* Listed records
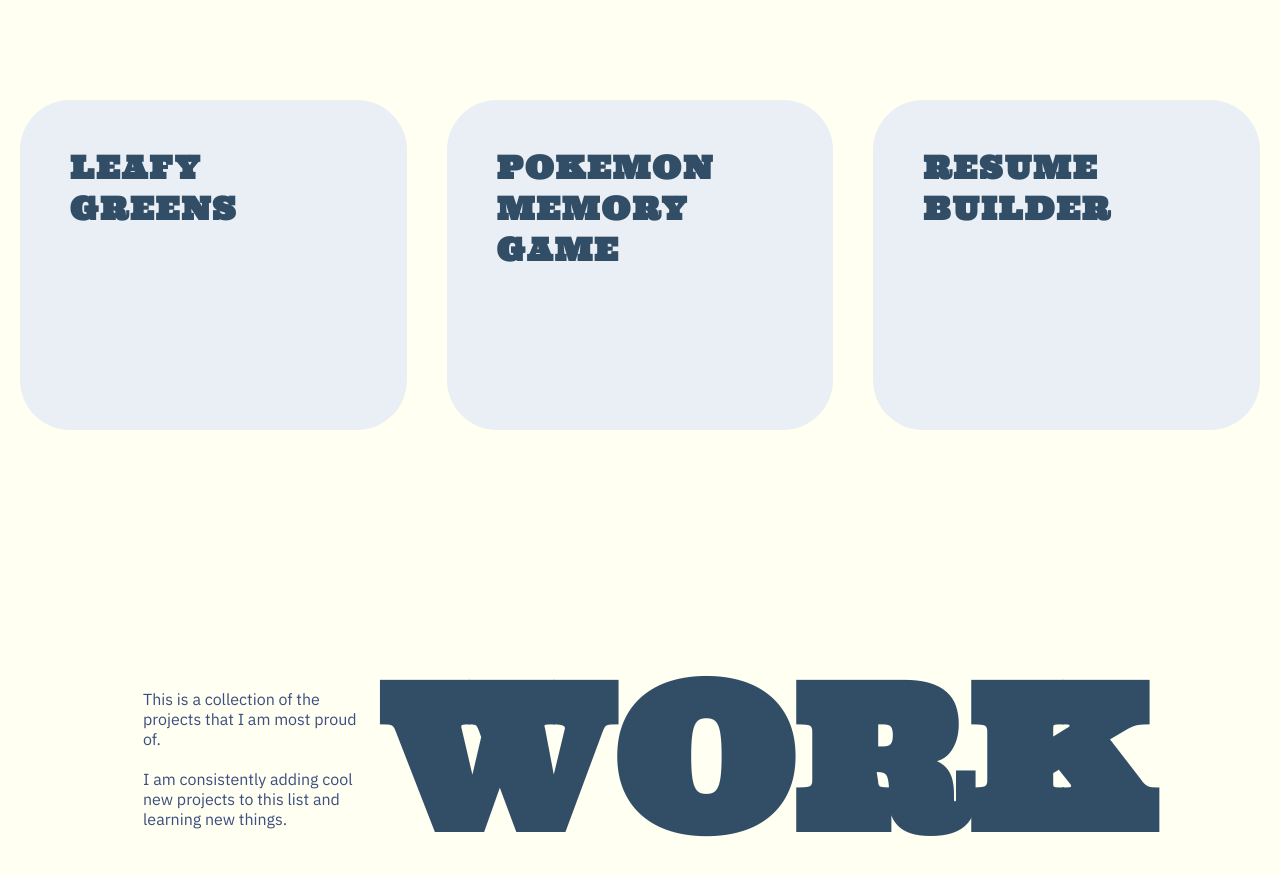
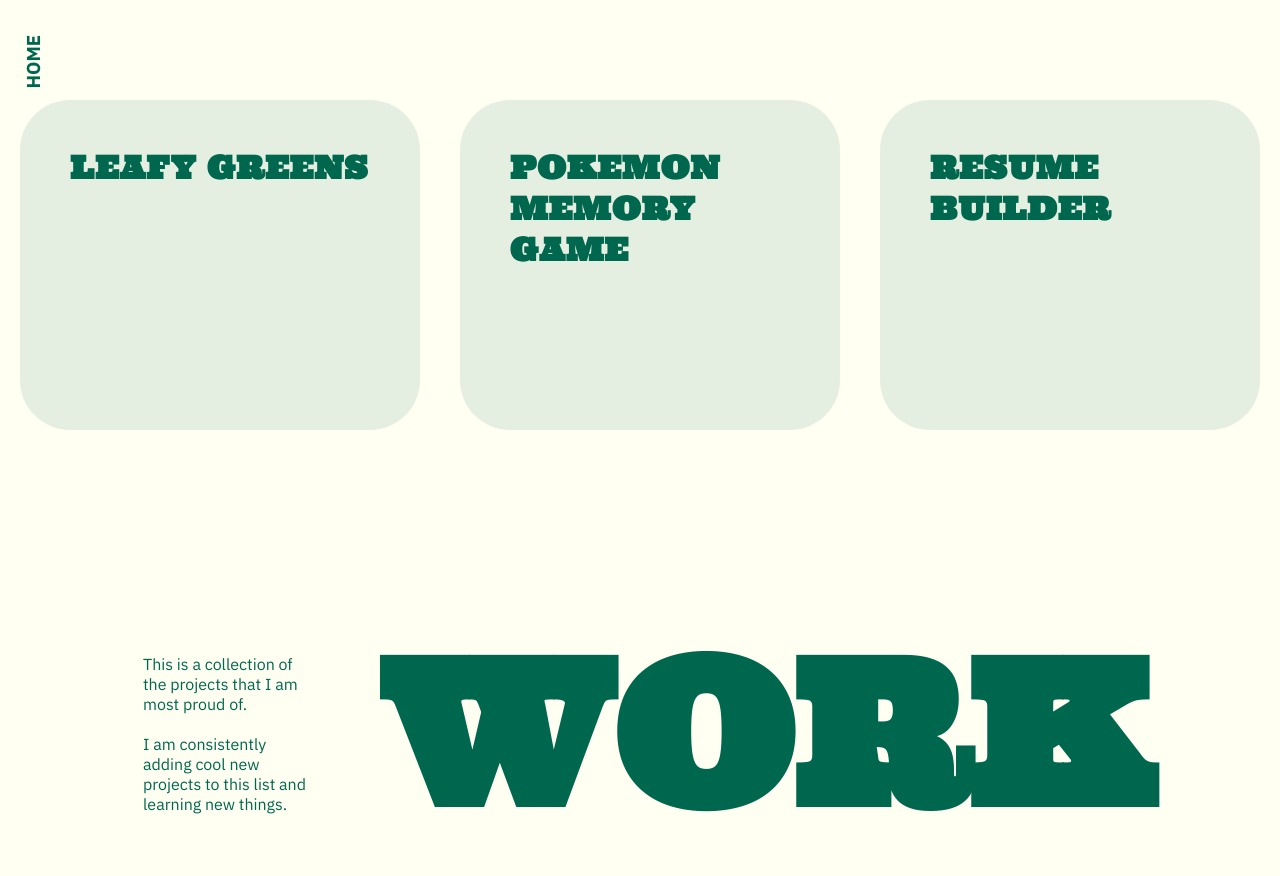
Before and after one commit to huntkay1/portfolio, a React (Vite) app: page /work in a window 1280 px wide. Shown: the top 876 px of the page. Built offline with nearby package versions, Linux system fonts and the light colour scheme.

Commit message:
Finish work page layout
-Added a link back to the home page
-Changed color to green color palette
-Updated card hover for smoother transition

```diff
--- a/src/components/Work.jsx
+++ b/src/components/Work.jsx
@@ -1,10 +1,11 @@
 import '../styles/Work.css'
-import { useState } from 'react'
 import Leafy from '../assets/leafy.png'
 import Pokemon from '../assets/pokemon.png'
 import Resume from '../assets/resume.png'
+import { NavLink } from 'react-router-dom';
 
 function Work() {
+
     const workData = [
         {
             name: 'LEAFY GREENS',
@@ -34,6 +35,9 @@ function Work() {
 
     return (
         <div>
+            <NavLink to='/'>
+                <h3 className='home-button'>HOME</h3>
+            </NavLink>
             <div className='work-container'>
                 {workData.map((item, index) =>
                     <div key={index} className='card'>
@@ -46,7 +50,7 @@ function Work() {
                                 )}
                             </ul>
                         </div>
-                        <img src={item.img} className='hidden-content'></img>
+                        <div className='card-img hidden-content' style={{backgroundImage: `url(${item.img})` }}></div>
 
                     </div>
                 )}
--- a/src/styles/Work.css
+++ b/src/styles/Work.css
@@ -1,80 +1,103 @@
 
+.home-button {
+    width: 25px;
+    transform: rotate(270deg);
+    position: absolute;
+    top: 45px;
+    left: 20px;
+    font-weight: 650;
+    color: var(--GREEN-COLOR);
+    font-family: var(--MAIN-FONT);
+}
 
 .work-headers {
     display: flex;
     align-items: center;
     justify-content: space-around;
-    margin: 200px 10vw;
+    gap: 50px;
+    margin: 175px 10vw 0 10vw;
+    color: var(--GREEN-COLOR);
 }
 
 .work-headers h2 {
-    color: var(--BROWN-COLOR);
+    color: var(--GREEN-COLOR);
     font-size: 200px;
 }
 
 .work-copy {
-    width: 20vw;
+    width: 250px;
     display: flex;
     flex-direction: column;
     gap: 20px;
     padding: 15px;
 }
 
+/* Work Container */
 .work-container {
     display: flex;
     justify-content: center;
     margin-top: 100px;
 }
 
+/* Card Styles */
 .card {
-    background-color: #E9EFF4;
+    background-color: rgba(0,103,79, 0.1);
     width: 300px;
     height: 300px;
+    margin: 0 20px;
+    padding: 15px 50px;
+    border-radius: 50px;
+    display: flex;
     transition: width 750ms ease;
-    margin: 0 20px;
-    border-radius: 50px;
-    padding: 15px 50px;
-    display: flex;
-}
-
-.card h3 {
-    font-size: 2.5vw;
-    align-self: flex-start;
-    letter-spacing: 2px;
-    margin-bottom: 5px;
-    font-family: var(--ACCENT-FONT)
-}
-
-.card h3, .card p, .card li {
-    color: var(--BROWN-COLOR);
-}
-
-.hidden-content {
-    display: none;
-    transition: display 750ms ease-in-out;
 }
 
 .card:hover {
     width: 200%;
 }
 
-.card:hover .hidden-content {
-    display: flex;
+/* Card Text */
+.card h3 {
+    font-size: 2.5vw;
+    letter-spacing: 1px;
+    margin-bottom: 5px;
+    font-family: var(--ACCENT-FONT);
 }
 
-.card:hover .tech-list li {
+.card h3, .card p, .card li {
+    color: var(--GREEN-COLOR);
+}
+
+/* Hidden Content */
+.hidden-content {
+    display: flex;
+    opacity: 0;
+    max-height: 0;
+    overflow: hidden;
+    transition: opacity 750ms ease, max-height 750ms ease;
+}
+
+.card:hover .hidden-content {
+    opacity: 1;
+    max-height: 500px;
+}
+
+/* Tech List */
+.tech-list {
+    padding: 0;
+    justify-self: left;
+}
+
+.tech-list li {
     margin-right: 20px;
     font-family: var(--MAIN-FONT);
     font-weight: 550;
 }
 
-.card:hover .tech-list {
-    justify-self: left;
-    padding: 0;
+/* Card Image */
+.card-img {
+    width: 100%;
+    height: 100%;
+    margin-left: 40px;
+    border-radius: 35px;
+    background: center / cover no-repeat;
 }
-
-.card img {
-    border-radius: 35px;
-    width: 50%;
-    margin-left: 40px;
-}
--- a/src/styles/index.css
+++ b/src/styles/index.css
@@ -3,10 +3,8 @@
 :root {
     --ACCENT-FONT: 'Ultra', serif;
     --MAIN-FONT: 'IBM Plex Sans', serif;
-    /* --BLUE-COLOR: #013D80; */
     --BLUE-COLOR: #3C4D7F;
-    /* --BROWN-COLOR: #62432C; */
-    --BROWN-COLOR: #324E66;
+    --GREEN-COLOR: rgba(0,103,79);
 }
 
 body {
@@ -20,7 +18,7 @@ h1, p, div {
     font-family: var(--MAIN-FONT);
     margin: 0;
     padding: 0;
-    color: var(--BLUE-COLOR);
+    color: var(--BROWN-COLOR);
 }
 
 h2, li {
```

* Exercise instructions
In the answer, the entries should be restated verbatim, with all pictures omitted.

* Final answer
Before and after one commit to huntkay1/portfolio, a React (Vite) app: page /work in a window 1280 px wide. Shown: the top 876 px of the page. Built offline with nearby package versions, Linux system fonts and the light colour scheme.

Commit message:
Finish work page layout
-Added a link back to the home page
-Changed color to green color palette
-Updated card hover for smoother transition

```diff
--- a/src/components/Work.jsx
+++ b/src/components/Work.jsx
@@ -1,10 +1,11 @@
 import '../styles/Work.css'
-import { useState } from 'react'
 import Leafy from '../assets/leafy.png'
 import Pokemon from '../assets/pokemon.png'
 import Resume from '../assets/resume.png'
+import { NavLink } from 'react-router-dom';
 
 function Work() {
+
     const workData = [
         {
             name: 'LEAFY GREENS',
@@ -34,6 +35,9 @@ function Work() {
 
     return (
         <div>
+            <NavLink to='/'>
+                <h3 className='home-button'>HOME</h3>
+            </NavLink>
             <div className='work-container'>
                 {workData.map((item, index) =>
                     <div key={index} className='card'>
@@ -46,7 +50,7 @@ function Work() {
                                 )}
                             </ul>
                         </div>
-                        <img src={item.img} className='hidden-content'></img>
+                        <div className='card-img hidden-content' style={{backgroundImage: `url(${item.img})` }}></div>
 
                     </div>
                 )}
--- a/src/styles/Work.css
+++ b/src/styles/Work.css
@@ -1,80 +1,103 @@
 
+.home-button {
+    width: 25px;
+    transform: rotate(270deg);
+    position: absolute;
+    top: 45px;
+    left: 20px;
+    font-weight: 650;
+    color: var(--GREEN-COLOR);
+    font-family: var(--MAIN-FONT);
+}
 
 .work-headers {
     display: flex;
     align-items: center;
     justify-content: space-around;
-    margin: 200px 10vw;
+    gap: 50px;
+    margin: 175px 10vw 0 10vw;
+    color: var(--GREEN-COLOR);
 }
 
 .work-headers h2 {
-    color: var(--BROWN-COLOR);
+    color: var(--GREEN-COLOR);
     font-size: 200px;
 }
 
 .work-copy {
-    width: 20vw;
+    width: 250px;
     display: flex;
     flex-direction: column;
     gap: 20px;
     padding: 15px;
 }
 
+/* Work Container */
 .work-container {
     display: flex;
     justify-content: center;
     margin-top: 100px;
 }
 
+/* Card Styles */
 .card {
-    background-color: #E9EFF4;
+    background-color: rgba(0,103,79, 0.1);
     width: 300px;
     height: 300px;
+    margin: 0 20px;
+    padding: 15px 50px;
+    border-radius: 50px;
+    display: flex;
     transition: width 750ms ease;
-    margin: 0 20px;
-    border-radius: 50px;
-    padding: 15px 50px;
-    display: flex;
-}
-
-.card h3 {
-    font-size: 2.5vw;
-    align-self: flex-start;
-    letter-spacing: 2px;
-    margin-bottom: 5px;
-    font-family: var(--ACCENT-FONT)
-}
-
-.card h3, .card p, .card li {
-    color: var(--BROWN-COLOR);
-}
-
-.hidden-content {
-    display: none;
-    transition: display 750ms ease-in-out;
 }
 
 .card:hover {
     width: 200%;
 }
 
-.card:hover .hidden-content {
-    display: flex;
+/* Card Text */
+.card h3 {
+    font-size: 2.5vw;
+    letter-spacing: 1px;
+    margin-bottom: 5px;
+    font-family: var(--ACCENT-FONT);
 }
 
-.card:hover .tech-list li {
+.card h3, .card p, .card li {
+    color: var(--GREEN-COLOR);
+}
+
+/* Hidden Content */
+.hidden-content {
+    display: flex;
+    opacity: 0;
+    max-height: 0;
+    overflow: hidden;
+    transition: opacity 750ms ease, max-height 750ms ease;
+}
+
+.card:hover .hidden-content {
+    opacity: 1;
+    max-height: 500px;
+}
+
+/* Tech List */
+.tech-list {
+    padding: 0;
+    justify-self: left;
+}
+
+.tech-list li {
     margin-right: 20px;
     font-family: var(--MAIN-FONT);
     font-weight: 550;
 }
 
-.card:hover .tech-list {
-    justify-self: left;
-    padding: 0;
+/* Card Image */
+.card-img {
+    width: 100%;
+    height: 100%;
+    margin-left: 40px;
+    border-radius: 35px;
+    background: center / cover no-repeat;
 }
-
-.card img {
-    border-radius: 35px;
-    width: 50%;
-    margin-left: 40px;
-}
--- a/src/styles/index.css
+++ b/src/styles/index.css
@@ -3,10 +3,8 @@
 :root {
     --ACCENT-FONT: 'Ultra', serif;
     --MAIN-FONT: 'IBM Plex Sans', serif;
-    /* --BLUE-COLOR: #013D80; */
     --BLUE-COLOR: #3C4D7F;
-    /* --BROWN-COLOR: #62432C; */
-    --BROWN-COLOR: #324E66;
+    --GREEN-COLOR: rgba(0,103,79);
 }
 
 body {
@@ -20,7 +18,7 @@ h1, p, div {
     font-family: var(--MAIN-FONT);
     margin: 0;
     padding: 0;
-    color: var(--BLUE-COLOR);
+    color: var(--BROWN-COLOR);
 }
 
 h2, li {
```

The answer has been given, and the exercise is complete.